TASK INPUT -
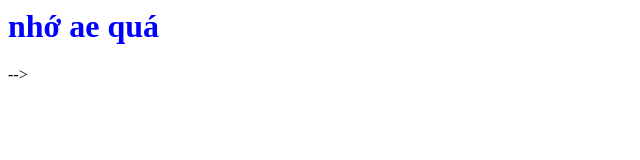
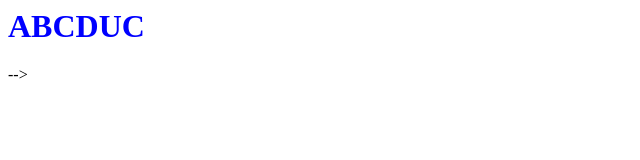
Before and after one commit to caonhatduc9/caonhatduc9.github.io, a plain HTML site: page index.html in a window 1280 px wide. Shown: the whole page, without its empty margins (0-640 px from the left). Drawn offline with Linux system fonts and the light colour scheme.

Commit message:
Update index.html

```diff
--- a/index.html
+++ b/index.html
@@ -27,7 +27,7 @@
   </head>
   <body>
 
-<h1> nhớ ae quá</h1>
+<h1> ABCDUC</h1>
   </body>
   <!-- phim tat la ctrl + / -->
 </html>
```
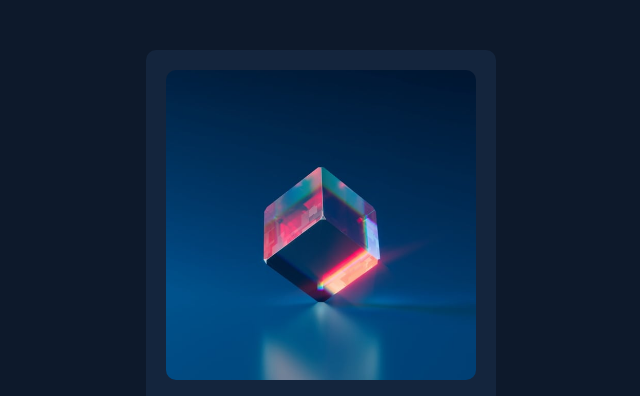
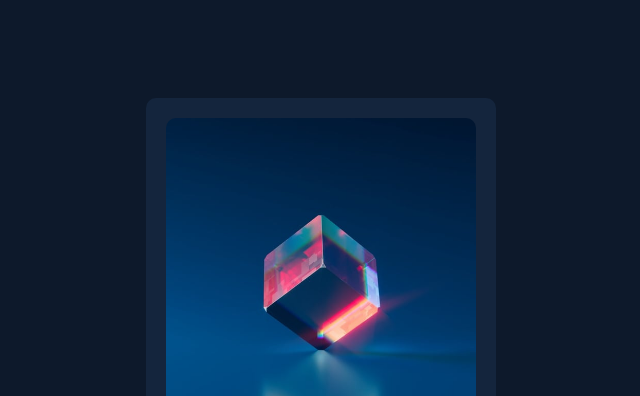
Before and after one commit to denzilm/fem-nft-preview-card-component, a plain HTML site: page index.html in a window 1280 px wide. Shown: the top 396 px of the page, without its empty margins (319-959 px from the left). Drawn offline with Linux system fonts and the light colour scheme.

Commit message:
Some style changes

```diff
--- a/index.html
+++ b/index.html
@@ -34,11 +34,11 @@
         </p>
         <div class="card__values">
           <span>
-            <img src="images/icon-ethereum.svg" />
+            <img src="images/icon-ethereum.svg" alt="Ethereum Icon" />
             <span>0.041 ETH</span>
           </span>
           <span>
-            <img src="images/icon-clock.svg" />
+            <img src="images/icon-clock.svg" alt="Clock Icon" />
             <span>3 days left</span>
           </span>
         </div>
--- a/style.css
+++ b/style.css
@@ -30,11 +30,18 @@ body {
   margin: 0;
 }
 
+main {
+  display: flex;
+  justify-content: center;
+  align-items: center;
+  width: 100vw;
+  height: 100vh;
+}
+
 .card {
   width: 90%;
   max-width: 350px;
   padding: 2rem;
-  margin: 5rem auto;
   background-color: var(--color-neutral-200);
   border-radius: 1rem;
   display: flex;
```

EXERCISE BRIEF - Go through the listing above and retype each line exactly, apart from the pictures.

SOLUTION -
Before and after one commit to caonhatduc9/caonhatduc9.github.io, a plain HTML site: page index.html in a window 1280 px wide. Shown: the whole page, without its empty margins (0-640 px from the left). Drawn offline with Linux system fonts and the light colour scheme.

Commit message:
Update index.html

```diff
--- a/index.html
+++ b/index.html
@@ -27,7 +27,7 @@
   </head>
   <body>
 
-<h1> nhớ ae quá</h1>
+<h1> ABCDUC</h1>
   </body>
   <!-- phim tat la ctrl + / -->
 </html>
```
Before and after one commit to denzilm/fem-nft-preview-card-component, a plain HTML site: page index.html in a window 1280 px wide. Shown: the top 396 px of the page, without its empty margins (319-959 px from the left). Drawn offline with Linux system fonts and the light colour scheme.

Commit message:
Some style changes

```diff
--- a/index.html
+++ b/index.html
@@ -34,11 +34,11 @@
         </p>
         <div class="card__values">
           <span>
-            <img src="images/icon-ethereum.svg" />
+            <img src="images/icon-ethereum.svg" alt="Ethereum Icon" />
             <span>0.041 ETH</span>
           </span>
           <span>
-            <img src="images/icon-clock.svg" />
+            <img src="images/icon-clock.svg" alt="Clock Icon" />
             <span>3 days left</span>
           </span>
         </div>
--- a/style.css
+++ b/style.css
@@ -30,11 +30,18 @@ body {
   margin: 0;
 }
 
+main {
+  display: flex;
+  justify-content: center;
+  align-items: center;
+  width: 100vw;
+  height: 100vh;
+}
+
 .card {
   width: 90%;
   max-width: 350px;
   padding: 2rem;
-  margin: 5rem auto;
   background-color: var(--color-neutral-200);
   border-radius: 1rem;
   display: flex;
```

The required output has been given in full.